* _Directions_: Taking the records below, count the lines in which "index" appears and supply only the count.

* _Exercise material_:
[Start of Attachment]

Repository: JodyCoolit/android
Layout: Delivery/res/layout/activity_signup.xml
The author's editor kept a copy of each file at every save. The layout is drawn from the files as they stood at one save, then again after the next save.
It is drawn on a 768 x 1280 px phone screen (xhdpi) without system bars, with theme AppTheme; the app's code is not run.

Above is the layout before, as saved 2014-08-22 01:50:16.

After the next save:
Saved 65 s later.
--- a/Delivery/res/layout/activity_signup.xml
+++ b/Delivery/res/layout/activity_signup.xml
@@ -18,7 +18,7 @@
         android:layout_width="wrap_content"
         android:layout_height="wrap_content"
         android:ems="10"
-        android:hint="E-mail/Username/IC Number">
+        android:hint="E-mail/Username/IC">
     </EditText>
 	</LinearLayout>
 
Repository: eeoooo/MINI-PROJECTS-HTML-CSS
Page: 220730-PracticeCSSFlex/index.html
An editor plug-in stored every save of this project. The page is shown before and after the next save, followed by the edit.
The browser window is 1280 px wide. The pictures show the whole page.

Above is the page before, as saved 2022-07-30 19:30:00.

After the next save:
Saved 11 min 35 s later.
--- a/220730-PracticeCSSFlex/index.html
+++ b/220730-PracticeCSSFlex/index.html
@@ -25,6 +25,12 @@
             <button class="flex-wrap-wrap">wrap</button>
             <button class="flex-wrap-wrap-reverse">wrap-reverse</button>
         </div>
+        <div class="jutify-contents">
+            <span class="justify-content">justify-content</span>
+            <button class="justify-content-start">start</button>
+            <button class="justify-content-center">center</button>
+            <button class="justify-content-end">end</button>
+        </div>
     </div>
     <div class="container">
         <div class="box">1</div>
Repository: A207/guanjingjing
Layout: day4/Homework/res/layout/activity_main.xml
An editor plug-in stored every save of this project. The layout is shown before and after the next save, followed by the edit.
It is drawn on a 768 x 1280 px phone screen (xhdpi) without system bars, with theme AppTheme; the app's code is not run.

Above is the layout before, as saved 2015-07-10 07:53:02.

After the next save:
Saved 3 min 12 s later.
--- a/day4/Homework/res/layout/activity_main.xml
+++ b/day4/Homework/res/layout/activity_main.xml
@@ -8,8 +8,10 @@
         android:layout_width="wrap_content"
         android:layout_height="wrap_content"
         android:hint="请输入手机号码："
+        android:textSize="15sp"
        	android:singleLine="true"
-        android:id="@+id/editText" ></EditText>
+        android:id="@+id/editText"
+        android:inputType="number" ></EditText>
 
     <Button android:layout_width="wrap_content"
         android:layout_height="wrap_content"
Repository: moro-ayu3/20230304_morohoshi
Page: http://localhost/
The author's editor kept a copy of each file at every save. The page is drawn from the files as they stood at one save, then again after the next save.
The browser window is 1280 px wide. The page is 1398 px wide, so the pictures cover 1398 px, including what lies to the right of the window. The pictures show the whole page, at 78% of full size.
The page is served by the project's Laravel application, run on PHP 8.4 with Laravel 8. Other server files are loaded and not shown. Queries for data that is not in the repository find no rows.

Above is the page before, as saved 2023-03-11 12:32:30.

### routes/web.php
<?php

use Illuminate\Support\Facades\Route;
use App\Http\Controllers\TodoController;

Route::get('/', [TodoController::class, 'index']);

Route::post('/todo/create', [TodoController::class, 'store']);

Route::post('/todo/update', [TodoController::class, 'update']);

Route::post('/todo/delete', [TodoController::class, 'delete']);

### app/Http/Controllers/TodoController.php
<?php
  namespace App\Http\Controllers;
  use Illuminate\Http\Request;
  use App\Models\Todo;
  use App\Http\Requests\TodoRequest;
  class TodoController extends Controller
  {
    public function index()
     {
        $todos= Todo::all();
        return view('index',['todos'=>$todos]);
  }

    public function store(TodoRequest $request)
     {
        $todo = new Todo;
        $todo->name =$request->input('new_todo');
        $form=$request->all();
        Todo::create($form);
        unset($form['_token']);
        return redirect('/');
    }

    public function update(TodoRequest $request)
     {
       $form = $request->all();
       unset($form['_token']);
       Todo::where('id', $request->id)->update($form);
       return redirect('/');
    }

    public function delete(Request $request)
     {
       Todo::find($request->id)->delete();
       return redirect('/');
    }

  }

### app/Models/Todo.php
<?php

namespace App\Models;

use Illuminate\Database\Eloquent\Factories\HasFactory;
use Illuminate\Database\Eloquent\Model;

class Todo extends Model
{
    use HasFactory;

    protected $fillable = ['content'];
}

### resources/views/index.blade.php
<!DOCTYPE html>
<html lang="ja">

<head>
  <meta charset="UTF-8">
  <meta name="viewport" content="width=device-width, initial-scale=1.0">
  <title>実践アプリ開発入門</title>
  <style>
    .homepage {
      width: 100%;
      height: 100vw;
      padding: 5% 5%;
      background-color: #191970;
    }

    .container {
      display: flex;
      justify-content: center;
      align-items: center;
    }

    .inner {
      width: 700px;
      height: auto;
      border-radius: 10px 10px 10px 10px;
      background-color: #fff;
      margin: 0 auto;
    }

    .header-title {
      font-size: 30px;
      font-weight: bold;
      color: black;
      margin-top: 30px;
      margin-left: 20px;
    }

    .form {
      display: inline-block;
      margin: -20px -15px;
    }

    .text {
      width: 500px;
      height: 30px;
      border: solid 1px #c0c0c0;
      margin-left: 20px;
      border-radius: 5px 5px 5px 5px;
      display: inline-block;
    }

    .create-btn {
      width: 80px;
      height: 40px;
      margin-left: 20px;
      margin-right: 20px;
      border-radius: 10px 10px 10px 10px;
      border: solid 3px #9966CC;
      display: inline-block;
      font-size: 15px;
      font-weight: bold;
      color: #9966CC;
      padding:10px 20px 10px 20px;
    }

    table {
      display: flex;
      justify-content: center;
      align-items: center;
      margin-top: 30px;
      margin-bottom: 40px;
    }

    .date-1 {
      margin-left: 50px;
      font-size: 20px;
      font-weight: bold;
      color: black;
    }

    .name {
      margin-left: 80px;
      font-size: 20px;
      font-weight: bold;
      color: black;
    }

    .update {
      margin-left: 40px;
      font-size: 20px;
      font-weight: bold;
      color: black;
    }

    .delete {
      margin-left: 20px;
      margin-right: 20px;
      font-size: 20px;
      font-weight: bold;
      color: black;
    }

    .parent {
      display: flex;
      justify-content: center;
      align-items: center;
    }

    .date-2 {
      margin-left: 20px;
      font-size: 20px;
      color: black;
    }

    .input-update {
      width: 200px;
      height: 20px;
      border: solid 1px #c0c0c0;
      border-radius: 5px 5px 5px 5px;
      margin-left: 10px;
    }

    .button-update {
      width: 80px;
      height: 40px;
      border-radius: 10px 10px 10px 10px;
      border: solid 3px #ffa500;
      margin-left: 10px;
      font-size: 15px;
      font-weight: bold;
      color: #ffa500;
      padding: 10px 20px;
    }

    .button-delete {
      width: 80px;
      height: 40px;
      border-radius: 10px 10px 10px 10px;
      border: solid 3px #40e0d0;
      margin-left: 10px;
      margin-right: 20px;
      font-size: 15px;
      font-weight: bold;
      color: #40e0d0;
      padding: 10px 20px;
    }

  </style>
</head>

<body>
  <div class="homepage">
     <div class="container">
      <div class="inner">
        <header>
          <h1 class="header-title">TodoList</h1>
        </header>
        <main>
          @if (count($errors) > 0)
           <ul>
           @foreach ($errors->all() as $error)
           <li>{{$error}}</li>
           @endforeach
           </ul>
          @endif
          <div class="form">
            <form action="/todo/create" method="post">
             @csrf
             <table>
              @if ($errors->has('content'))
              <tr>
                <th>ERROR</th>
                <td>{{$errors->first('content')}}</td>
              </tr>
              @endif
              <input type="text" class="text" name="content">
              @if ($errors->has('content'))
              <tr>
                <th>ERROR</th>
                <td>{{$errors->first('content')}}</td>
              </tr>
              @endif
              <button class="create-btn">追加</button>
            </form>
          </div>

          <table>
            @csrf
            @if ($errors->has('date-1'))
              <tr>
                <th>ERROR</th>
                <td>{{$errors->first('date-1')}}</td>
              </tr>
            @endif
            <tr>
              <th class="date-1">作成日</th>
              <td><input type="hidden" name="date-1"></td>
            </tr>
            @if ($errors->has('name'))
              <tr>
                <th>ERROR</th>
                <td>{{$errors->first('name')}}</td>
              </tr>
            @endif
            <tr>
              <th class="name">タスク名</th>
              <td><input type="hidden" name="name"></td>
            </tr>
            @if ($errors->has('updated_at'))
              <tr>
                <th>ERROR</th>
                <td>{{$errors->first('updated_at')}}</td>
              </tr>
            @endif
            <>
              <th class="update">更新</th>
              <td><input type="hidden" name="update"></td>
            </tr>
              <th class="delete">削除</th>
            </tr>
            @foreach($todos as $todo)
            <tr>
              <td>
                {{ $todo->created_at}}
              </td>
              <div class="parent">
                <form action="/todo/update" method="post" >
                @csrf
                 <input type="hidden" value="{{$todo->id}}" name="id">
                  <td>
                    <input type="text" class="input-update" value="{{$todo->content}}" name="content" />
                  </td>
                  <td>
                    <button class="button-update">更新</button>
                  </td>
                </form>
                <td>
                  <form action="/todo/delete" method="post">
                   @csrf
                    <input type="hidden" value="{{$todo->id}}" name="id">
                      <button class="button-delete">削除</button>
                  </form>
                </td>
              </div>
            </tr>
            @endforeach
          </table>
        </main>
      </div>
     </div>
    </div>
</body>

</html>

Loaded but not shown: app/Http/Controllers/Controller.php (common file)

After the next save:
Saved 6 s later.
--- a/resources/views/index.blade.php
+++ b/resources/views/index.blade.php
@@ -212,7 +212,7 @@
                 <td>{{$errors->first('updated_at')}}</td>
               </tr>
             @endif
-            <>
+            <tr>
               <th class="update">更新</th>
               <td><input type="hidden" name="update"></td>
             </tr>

[End of Attachment]

* _Written response_: 9